The “Hungarian Review”, the English-language affiliate of the bi-monthly journal Magyar Szemle, edited by Gyula Kodolányi and John O’Sullivan, has published its fourth issue for 2017.
A great part of this issue discusses the European political and strategic landscape after the twin shocks of Brexit and the election of President Trump. John O’ Sullivan, in his editorial note entitled “Truth, Lies and 1956” emphasizes that “we seem to have moved into a historical stage beyond both the Cold War and the post- Cold War world. That is a landscape still being shaped by events and so open to some creative gardening. János Martonyi, whose experiences include negotiating Hungary’s entry into the European Union, provides Brussels and London with some guidelines on how to preserve good relations in a post-Brexit world (that might also prove to be a prolonged mid-Brexit world). But he places an equal stress, if not a stronger one, on the impact of the Brexit decision on the development of the remaining 27-member EU and on the growing importance of Central Europe in this new entity.”
In his article entitled “Brexit, Brexit? – Part II” János Martonyi highlights that “despite some voices coming both from the inside and the outside, countries such as Poland and Hungary will never leave the European Union.
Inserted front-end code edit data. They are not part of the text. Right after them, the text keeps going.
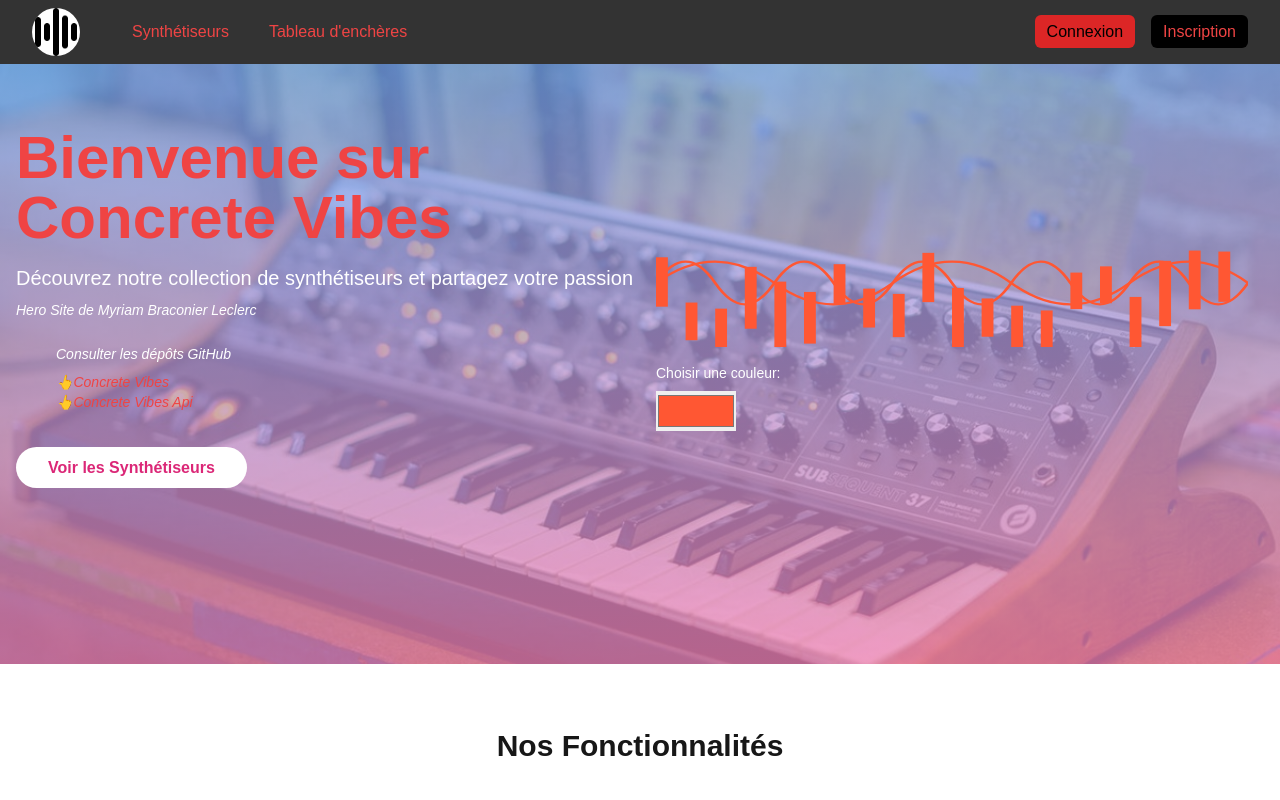
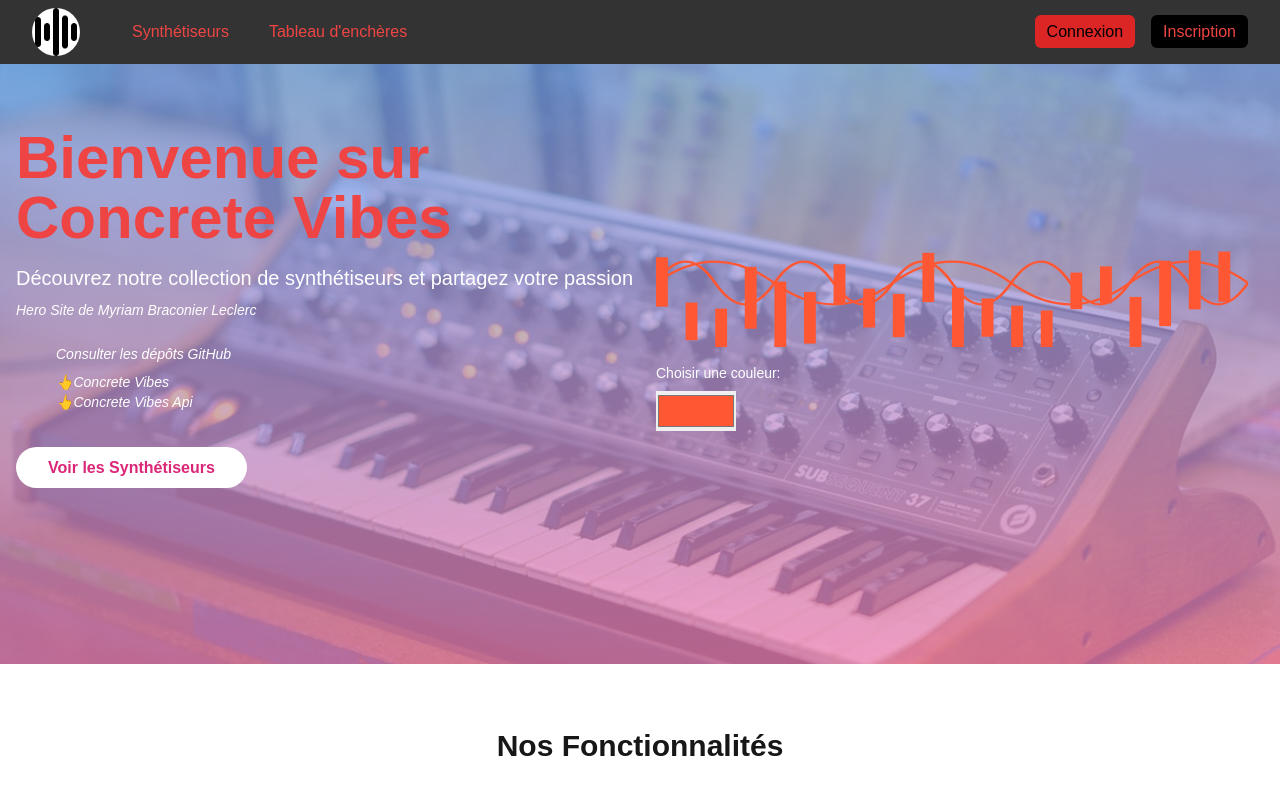
Before and after one commit to myriam-braconier/cv_frontend, a Next.js app: page / in a window 1280 px wide. Shown: the top 800 px of the page. Built offline with nearby package versions, Linux system fonts and the light colour scheme.

Commit message:
middleware.ts

```diff
--- a/src/app/page.tsx
+++ b/src/app/page.tsx
@@ -68,7 +68,7 @@ export default function HomePage() {
 									<span>
 										<Link
 											href="https://github.com/volubyl01/cv_frontend.git"
-											className="text-red-500"
+											className="text-black-800"
 										>
 											Concrete Vibes
 										</Link>
@@ -78,7 +78,7 @@ export default function HomePage() {
 										</span>
 										<Link
 											href="https://github.com/volubyl01/cv_backend.git"
-											className="text-red-500"
+											className="text-black-800"
 										>
 											Concrete Vibes Api
 										</Link>
--- a/src/middleware.ts
+++ b/src/middleware.ts
@@ -2,6 +2,23 @@ import { NextResponse } from 'next/server';
 import type { NextRequest } from 'next/server';
 
 export function middleware(request: NextRequest) {
+
+  // -----------on définit les routes protégées-------------------
+  // Définir les routes qui nécessitent une authentification
+  const protectedPaths = [
+    '/admin',
+    '/profile',
+    // autres routes protégées...
+  ]
+// Vérifier si la route actuelle est une route protégée
+const isProtectedPath = protectedPaths.some(path =>
+  request.nextUrl.pathname.startsWith(path)
+)
+  // Si ce n'est pas une route protégée, laisser passer tout le monde
+  if (!isProtectedPath) {
+    return NextResponse.next()
+  }
+// -----------------------------------------------------------
   // Get token from cookie
   const token = request.cookies.get('token');
 
@@ -41,7 +58,7 @@ export function middleware(request: NextRequest) {
 // Ne protégez que les routes nécessaires
 export const config = {
   matcher: [
-    '/synthetisers/:path*',
+    // '/synthetisers/:path*',
       // Exclure les routes d'authentification et les ressources statiques
       '/((?!login|register|api|_next/static|_next/image|favicon.ico).*)',
   ]
```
Contrary to what many try to suggest, the main reason is not money. There are, of course, economic, geopolitical and security policy considerations, but they are still not the most important factors. The root causes are much deeper: “it is culture that matters”.”
The ‘Current’ section also includes other articles from David Morris (“Rising in the East”); Nicholas T. Parsons (“Islam, Islamism and Islamophobia”); George Gömöri (“Report from the Other World – poem”); Anton Hykisch (“Quietly and Closer”) and Gergely Szilvay (“A Century of Christian Youth Movements in Hungary”).
As many recent Hungarian Reviews, this issue also has a separate section entitled ‘1956’, but this time it is especially rich in poems, short stories and historical essays on the Revolution and its consequences. In his speech transcript entitled “The Celebration of a Tragedy’ originally delivered on May 10, 2017 at the symposium launching Hungarian Review’s Down Fell the Statue of Goliath. Hungarian Poets and Writers of the Revolution of 1956, John O’Sullivan underlines: “This volume’s title – Down Fell the Statue of Goliath – is alone enough to explain the West’s admiration for 1956 and the loving celebration it receives here. By 1956 everyone knew Goliath and his real nature. He was not the imaginary bringer of social justice whom some mistakenly welcomed in 1945. There could be no sympathy for a totalitarian regime that ran its tanks over both people’s bodies and their hopes, thus there could be no disillusionment with resistance to Goliath whether it succeeded or failed”.
This section has other contributions from István Ágh (“The Blood of Falling Leaves”); Ignácz Rózsa (“They Played at Truth…”); Attila Szepesi (“Maléter – poem”) and David A. Reynolds (“Revisiting Recent History and Constructing Counter- Revolution”).
The periodical then continues with a ‘History’ section with essays from Michael A. Casey (“”The Power of the Powerless” and “Living Truth” in Democracy”); Igor Pomerantsev (“Ersatz Freedom – Remembering Yevgeny Yevtushenko”) and Norman Stone (“The Compromise: A European Perspective”).
Finally, ‘The Arts’ section features articles by István Orosz (“Da Vinci and the Migrants”) and Ilona Sármány-Parsons (“The First Golden Age of the Műcsarnok”).